ASSIGNED TASK
Out of the listing below, copy every line that carries the string "zetadevx".

MATERIAL FOR THIS TASK
BEGIN
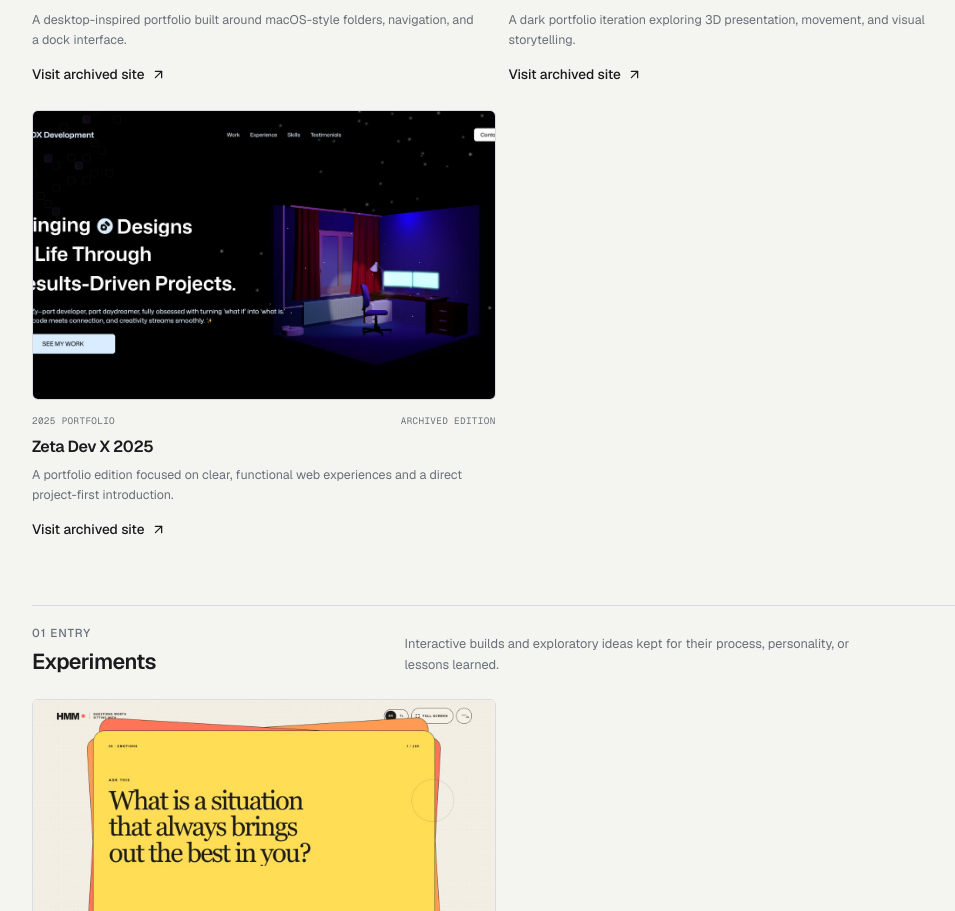
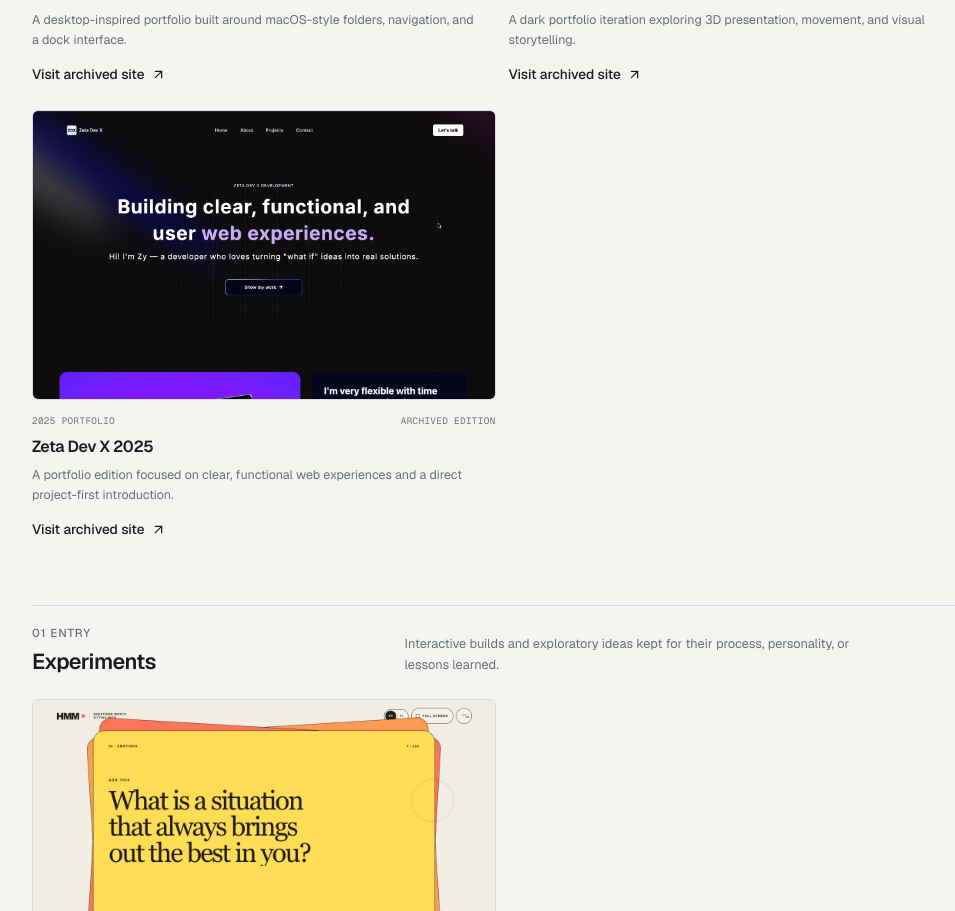
Before and after one commit to SphinxyNine/2026-Portfolio, a Next.js app: page /archive in a window 1280 px wide. Shown: the part 809-1720 px from the top of the page, without its empty margins (260-1215 px from the left). Built offline with nearby package versions, Linux system fonts and the light colour scheme.

Commit message:
Add latest portfolio assets

```diff
--- a/app/archive/page.tsx
+++ b/app/archive/page.tsx
@@ -27,7 +27,7 @@ const portfolioHistory = [
     label: '2025 portfolio',
     description: 'A portfolio edition focused on clear, functional web experiences and a direct project-first introduction.',
     status: 'Archived edition',
-    image: '/projects/Archive-ZDXPortfolio.jpg',
+    image: '/projects/zetadevx.png',
     imageAlt: 'Zeta Dev X 2025 portfolio homepage',
     url: 'https://zdx2025portfolio.vercel.app/',
   },
```
Also changed, not shown: public/projects/zetadevx.png (added).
END
RESULT
+    image: '/projects/zetadevx.png',
Also changed, not shown: public/projects/zetadevx.png (added).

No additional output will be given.